oppn parties
If Leaders Divide The Opposition, Will People Consolidate The Votes?

By Sunil Garodia
First publised on 2019-04-07 19:05:44

About the Author

Sunil Garodia Editor-in-Chief of indiacommentary.com. Current Affairs analyst and political commentator.
The so-called mahagathbandhan in UP, comprising the Bahujan Samaj Party, the Samajwadi Party and the Rashtriya Lok Dal along with a number of smaller parties, held its first rally in the state at Deoband today. The choice of the town (Darool Ulum, the respected Muslim seminary is located in Deoband) for the first pitch by the alliance became clear once Mayawati ranted against the Congress for playing into the hands of the BJP by fielding candidates who would split opposition votes and asked the Muslim community, in particular, to ensure that votes are not split. She claimed that the Congress was not strong enough to fight the BJP and only the mahagathbandhan was capable of stopping the juggernaut of hatred unleashed by the BJP.

But who brought things to such a pass in the first place? For the last one year, the opposition parties, including almost all the regional parties not aligned with the NDA, and the Congress have been talking about how the BJP is dividing the nation and crushing all its hallowed institutions. They have time and again stressed the need to fight the BJP unitedly.

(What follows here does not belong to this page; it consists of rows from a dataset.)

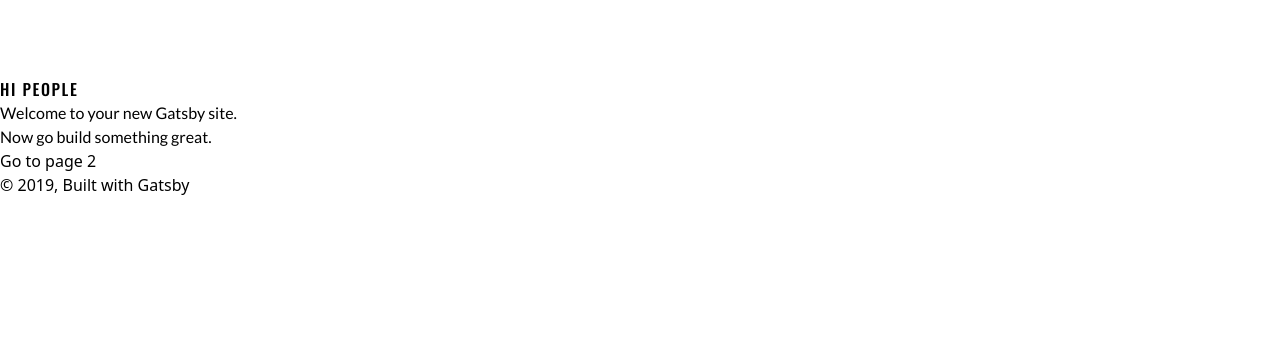
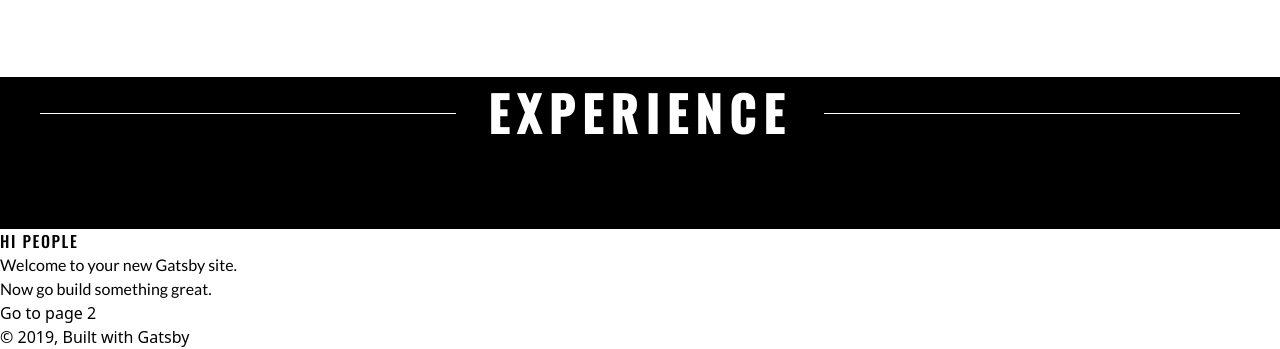
Before and after one commit to alexjamesdesign/alexjamesdesign, a Gatsby site: page / in a window 1280 px wide. Shown: the part 1433-1782 px from the top of the page. Before the commit the page ends 1630 px from the top, so only its background shows below. Built offline with nearby package versions, Linux system fonts and the light colour scheme; Gatsby itself is replaced by a stand-in of ours.

Commit message:
Started timeline component and also a shared title component

```diff
--- /dev/null
+++ b/src/components/timeline.js
@@ -0,0 +1,16 @@
+import React from 'react'
+import Title from "./title"
+
+const Timeline = (props) => {
+
+    return (
+        <div className="timeline-outer wrapper pb-20 flex w-full flex flex-wrap mb-20 tablet:mb-0 bg-black">
+            <Title
+                title="Experience"
+                textcolor="white"
+            />
+        </div>
+    )
+}
+
+export default Timeline
--- /dev/null
+++ b/src/components/title.js
@@ -0,0 +1,13 @@
+import React from 'react';
+
+function Title(props) {
+
+    return(
+        <div className="title-container w-full flex items-center">
+            <p class={`title bg-black text-5xl md:text-6xl text-center mx-auto z-10 text-${props.textcolor} block px-8`}>{props.title}</p>
+        </div>
+    )
+
+  }
+
+export default Title;
--- a/src/pages/index.js
+++ b/src/pages/index.js
@@ -8,6 +8,8 @@ import Layout from "../components/layout"
 import SEO from "../components/seo"
 import Hero from "../components/hero"
 import DesignerDeveloper from "../components/designer-developer"
+import Timeline from "../components/timeline"
+
 
 import WordPressIcon from "../images/icon-wordpress.svg"
 import ReactIcon from "../images/icon-react.svg"
@@ -99,6 +101,8 @@ const IndexPage = (props) => (
 
     </div>
 
+    <Timeline />
+
     <h1>Hi people</h1>
     <p>Welcome to your new Gatsby site.</p>
     <p>Now go build something great.</p>
--- a/src/styles/main.scss
+++ b/src/styles/main.scss
@@ -58,6 +58,18 @@ summary {
 h1 {
   font-family: 'Oswald', sans-serif;
   font-weight: 600;
+}
+
+.title-container {
+  position: relative;
+
+  &:before {
+    content:"";
+    width: 100%;
+    height:1px;
+    background: #fff;
+    position: absolute;
+  }
 }
 
 .title {
@@ -262,6 +274,13 @@ p {
   }
 }
 
+
+
+
+
+
+
+
 @-webkit-keyframes slide-top {
   0% {
     -webkit-transform: translateY(50px);
```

Mayawati was seen hobnobbing with the Congress leadership and sharing a warm relationship with Sonia Gandhi. But when the time came to form an alliance, it was Mayawati who ruled out having any truck with the Congress and formed the present alliance.

Even if we agree with her that the Congress is a spent force in UP, the grand alliance could have at least prevented three-cornered contests in more than 70 UP seats if it had yielded 6-8 additional seats to the Congress apart from Amethi and Rae Bareilly (the grand alliance is not putting up candidates on these two seats where Rahul and Sonia Gandhi are contesting). The Congress had no option but to put up candidates on all UP seats once Mayawati dismissed it derisively. It seems that Mayawati was blinded by her burning ambition to be prime minister and she ignored the fact that she can be the PM only if the opposition wins and the opposition can win only if votes are not divided.

If Mayawati thinks that 36-40 seats for the alliance in UP and maybe one or two for the BSP in some other states will make her the main contender for the post of the prime minister in the event of a hung parliament if the NDA gets less than 250 seats, she is contending with a lot of ifs and is daydreaming. For, she has to contend with the claims of Rahul Gandhi in the event the Congress gets between 80-100 seats and the UPA gets 120-130 seats or that of Mamata Banerjee if the TMC gets between 36-40 seats. Any post-poll alliance of UPA with other regional parties will not materialize only because of this leadership issue. Further, if the NDA does not get an absolute majority but comes near it with, say, 240 seats, then it can tempt the uncommitted – the TRS, the YSR Congress and the BJD - with loaves of office to form the government.

One feels that Mayawati and the grand alliance in UP have made a huge blunder by excluding Congress from their scheme of things in the state. If the opposition is not able to put it across the NDA in these elections, it can be safely said that it will be because of Mayawati’s intransigence regarding admitting Congress in the UP alliance. For, another 20 seats could have been won by the alliance (it is now expected to win between 36-40 seats) if there were straight fights in UP and that would have reduced the NDA to below 220. From there, it would have been difficult even for the wily Amit Shah to form a stable government.